Standard DRS waste tags must be affixed to every waste container to which spent waste is added (Jerricans, re-used solvent bottles, etc.).

This also applies to solid waste streams.  

Instructions:

1.     Fill out the front of the tag using Safety Data Sheets as a guide for the hazardous waste characteristics.

2.     Attach the waste label to the container with wire or tape. If you print your tag, you may tape it to the side of the container if space is sufficient.

3.     Once waste enters the container, a date must be written on the front side of the tag.

4.     Update contents of container as waste is added (even water).

5.     When full, indicate the final concentration of each constituent in the container on the back side of the tag.

6.     Submit the waste container for DRS pickup following the instructions found here.

       7.   Attach DRS waste container barcode label to the front side of the tag. 

Exceptions:

1.     Reagent bottles containing any amount of the original chemical do not need this tag.

2.     Solvent jerricans approved to be used in the RAL jerrican program do not need this tag.

Where You Can Get Tags:

Waste tags have been distributed to the School of Chemical Sciences, Materials Research Laboratory, Life Sciences, and ECE storerooms. These tags are available at no cost.

Additionally, you may print your own tags using this link. You may print a blank tag, or use the check boxes and text boxes to fill out the form before printing.

You can adjust the size of the tag (based on the size of the waste container) using the “Custom Scale” option under the “Paper Size and Handling” menu in the Adobe Acrobat print dialog box. The full size printout is approximately 7”x 6”. Keep in mind that it may be difficult to write individual constituents if the tag is too small.

Remember: this tag must be affixed to the waste container at all times. Printer paper will become stained or degraded if it comes in contact with chemical waste. It is therefore recommended that tags (rather than printouts) be used on containers to which small aliquots of waste are added over several weeks, or if spilling is likely.

Note: Ballpoint pens and ultra-fine tipped Sharpie markers are recommended for writing on these tags. If you are concerned about the ink running, you may also use pencil, but be aware that pencil may smudge over time.
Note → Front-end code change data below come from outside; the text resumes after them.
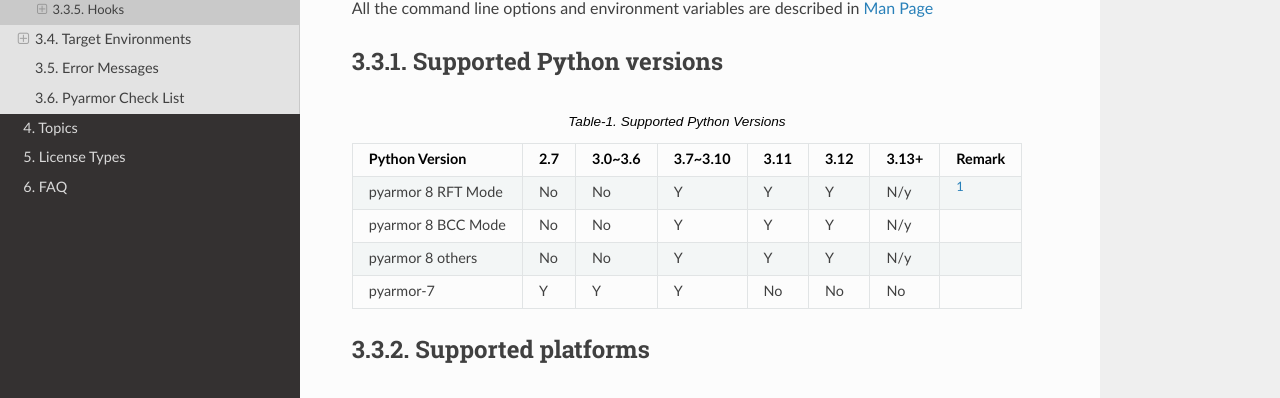
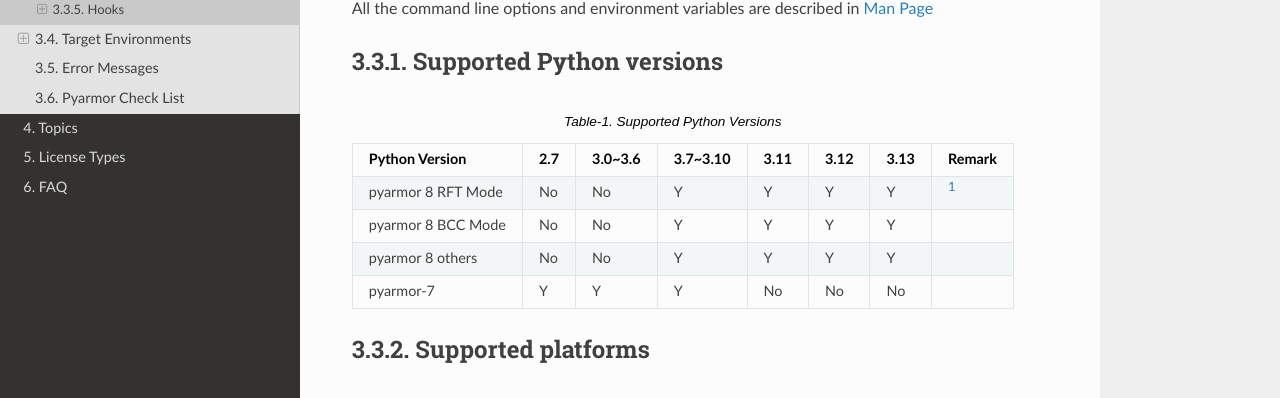
Before and after one commit to dashingsoft/pyarmor, a Sphinx documentation site: the page built from docs/reference/environments.rst, in a window 1280 px wide and 900 px high. Shown: the part 403-801 px from the top of the window. Built offline with Sphinx 7.4.7 and the Read the Docs theme 3.1.0, drawn with Linux system fonts in a browser that asks for light colours.

```diff
--- a/docs/reference/environments.rst
+++ b/docs/reference/environments.rst
@@ -21,11 +21,11 @@ Supported Python versions
    :widths: auto
 
    ===================  =====  =========  ==========  ======  ======  =======  ==============
-   Python Version        2.7    3.0~3.6    3.7~3.10    3.11    3.12    3.13+   Remark
+   Python Version        2.7    3.0~3.6    3.7~3.10    3.11    3.12    3.13    Remark
    ===================  =====  =========  ==========  ======  ======  =======  ==============
-   pyarmor 8 RFT Mode    No       No          Y         Y       Y       N/y      [#]_
-   pyarmor 8 BCC Mode    No       No          Y         Y       Y       N/y
-   pyarmor 8 others      No       No          Y         Y       Y       N/y
+   pyarmor 8 RFT Mode    No       No          Y         Y       Y       Y        [#]_
+   pyarmor 8 BCC Mode    No       No          Y         Y       Y       Y
+   pyarmor 8 others      No       No          Y         Y       Y       Y
    pyarmor-7             Y        Y           Y         No      No      No
    ===================  =====  =========  ==========  ======  ======  =======  ==============
 
```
Avoid splashing liquids, especially reactive liquids (e.g., acids) onto the tags. This will cause writing to run and the tags to slowly degrade. 

Last Update: 8/21/2019
Updated By: tmcgill